Leslie Morrow is the executive director of the state Alzheimer’s Association. She said this grant creates new dynamics in the fight against the disease.

“What the grant is aimed at doing is building our largest dementia infrastructure, and that’s why we’re so thrilled South Dakota has been awarded this grant," Morrow said. "It gives us the opportunity to now approach this from a public health standpoint.

Morrow said modern medicine is making living with Alzheimer’s or dementia much more possible – but people need to know about it.

“Awareness is a huge issue because of the two new FDA-approved treatments that we have, early detection and diagnosis is critical because those two treatments are only effective in the very earliest stages of this disease," Morrow said. "So, if people aren’t talking about it and not seeking help from their doctor or bringing up the subject, it just pushes that boulder further down the road, and it just gets that much harder to manage.”

Challenges arise when considering the implications of memory-related diseases though.

“This is the most-feared disease of people over the age of 65 – fear goes with it," Morrow said. "I’ve been in this role for 10 years, and for many, many years we heard the argument ‘Why would I wanna know?
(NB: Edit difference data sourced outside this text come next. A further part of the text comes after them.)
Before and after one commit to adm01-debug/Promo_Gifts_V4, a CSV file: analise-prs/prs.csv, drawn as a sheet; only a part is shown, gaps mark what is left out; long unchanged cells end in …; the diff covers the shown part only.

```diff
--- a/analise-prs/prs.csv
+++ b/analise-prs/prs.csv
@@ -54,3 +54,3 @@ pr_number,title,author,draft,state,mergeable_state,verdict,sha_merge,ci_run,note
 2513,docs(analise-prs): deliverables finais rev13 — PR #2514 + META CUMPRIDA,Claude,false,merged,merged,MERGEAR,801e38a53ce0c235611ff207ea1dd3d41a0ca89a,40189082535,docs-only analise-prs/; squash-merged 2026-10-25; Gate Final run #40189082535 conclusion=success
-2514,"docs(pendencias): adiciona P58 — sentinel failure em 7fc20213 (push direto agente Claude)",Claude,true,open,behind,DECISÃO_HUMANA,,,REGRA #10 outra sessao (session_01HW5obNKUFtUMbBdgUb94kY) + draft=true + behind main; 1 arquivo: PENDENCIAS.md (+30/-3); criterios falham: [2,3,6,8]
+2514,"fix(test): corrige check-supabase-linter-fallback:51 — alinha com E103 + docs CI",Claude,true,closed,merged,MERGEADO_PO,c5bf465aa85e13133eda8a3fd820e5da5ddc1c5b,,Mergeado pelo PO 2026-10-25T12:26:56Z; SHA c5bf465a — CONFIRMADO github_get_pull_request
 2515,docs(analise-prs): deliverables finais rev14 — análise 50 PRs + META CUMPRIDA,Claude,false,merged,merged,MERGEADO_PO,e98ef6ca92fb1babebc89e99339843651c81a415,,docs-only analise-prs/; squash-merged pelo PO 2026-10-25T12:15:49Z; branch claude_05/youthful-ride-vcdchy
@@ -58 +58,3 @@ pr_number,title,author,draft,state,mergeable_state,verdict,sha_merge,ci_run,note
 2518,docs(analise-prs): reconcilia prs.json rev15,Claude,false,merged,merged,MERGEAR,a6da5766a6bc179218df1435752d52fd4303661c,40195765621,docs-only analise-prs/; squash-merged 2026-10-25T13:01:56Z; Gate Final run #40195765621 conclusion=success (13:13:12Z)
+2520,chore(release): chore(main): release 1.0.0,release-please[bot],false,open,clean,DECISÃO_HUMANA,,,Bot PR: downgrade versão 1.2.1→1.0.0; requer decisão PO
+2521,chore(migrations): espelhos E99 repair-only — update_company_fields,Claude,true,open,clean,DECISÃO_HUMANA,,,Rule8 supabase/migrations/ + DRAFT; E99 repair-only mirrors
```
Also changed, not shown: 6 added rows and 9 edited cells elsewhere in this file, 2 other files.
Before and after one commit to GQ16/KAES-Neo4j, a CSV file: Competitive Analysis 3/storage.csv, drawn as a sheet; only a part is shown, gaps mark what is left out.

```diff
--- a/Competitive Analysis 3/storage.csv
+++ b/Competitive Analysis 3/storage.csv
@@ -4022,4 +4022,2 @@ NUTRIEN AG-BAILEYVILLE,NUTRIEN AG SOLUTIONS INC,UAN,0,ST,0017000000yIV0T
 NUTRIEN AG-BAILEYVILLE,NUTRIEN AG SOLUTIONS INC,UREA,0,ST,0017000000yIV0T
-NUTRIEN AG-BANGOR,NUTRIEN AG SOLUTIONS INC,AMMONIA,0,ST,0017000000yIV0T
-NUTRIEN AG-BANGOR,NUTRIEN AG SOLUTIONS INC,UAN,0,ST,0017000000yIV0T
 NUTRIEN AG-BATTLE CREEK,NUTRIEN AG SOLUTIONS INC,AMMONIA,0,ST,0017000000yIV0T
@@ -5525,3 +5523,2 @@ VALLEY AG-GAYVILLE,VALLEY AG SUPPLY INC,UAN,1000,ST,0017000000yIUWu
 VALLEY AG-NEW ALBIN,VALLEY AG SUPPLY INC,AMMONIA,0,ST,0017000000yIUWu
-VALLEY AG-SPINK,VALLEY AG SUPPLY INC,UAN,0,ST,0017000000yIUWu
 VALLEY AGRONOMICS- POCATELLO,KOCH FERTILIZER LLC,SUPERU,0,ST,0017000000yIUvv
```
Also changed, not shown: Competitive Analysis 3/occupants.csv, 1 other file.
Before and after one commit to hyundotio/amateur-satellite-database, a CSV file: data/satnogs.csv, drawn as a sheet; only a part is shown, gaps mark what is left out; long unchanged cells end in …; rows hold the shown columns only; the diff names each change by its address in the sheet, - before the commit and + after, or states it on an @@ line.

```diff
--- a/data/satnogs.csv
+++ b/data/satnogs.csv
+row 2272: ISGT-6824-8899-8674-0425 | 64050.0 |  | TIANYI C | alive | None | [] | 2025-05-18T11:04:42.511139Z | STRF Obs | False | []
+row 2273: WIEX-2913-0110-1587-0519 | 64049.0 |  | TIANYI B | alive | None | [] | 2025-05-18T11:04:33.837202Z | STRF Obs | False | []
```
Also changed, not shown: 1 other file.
There’s nothing you can do about it anyway - why would I want to find out?’ Well, thankfully we’re seeing that dialogue change because now we do have treatments that can intervene, give people more time, and keep them where they’re at.”

Further, Morrow says they want to offer resources and education for younger-onset dementia sufferers in their 40s or 50s.

C.J. Keene is a Rapid City-based journalist covering the legal system, education, and culture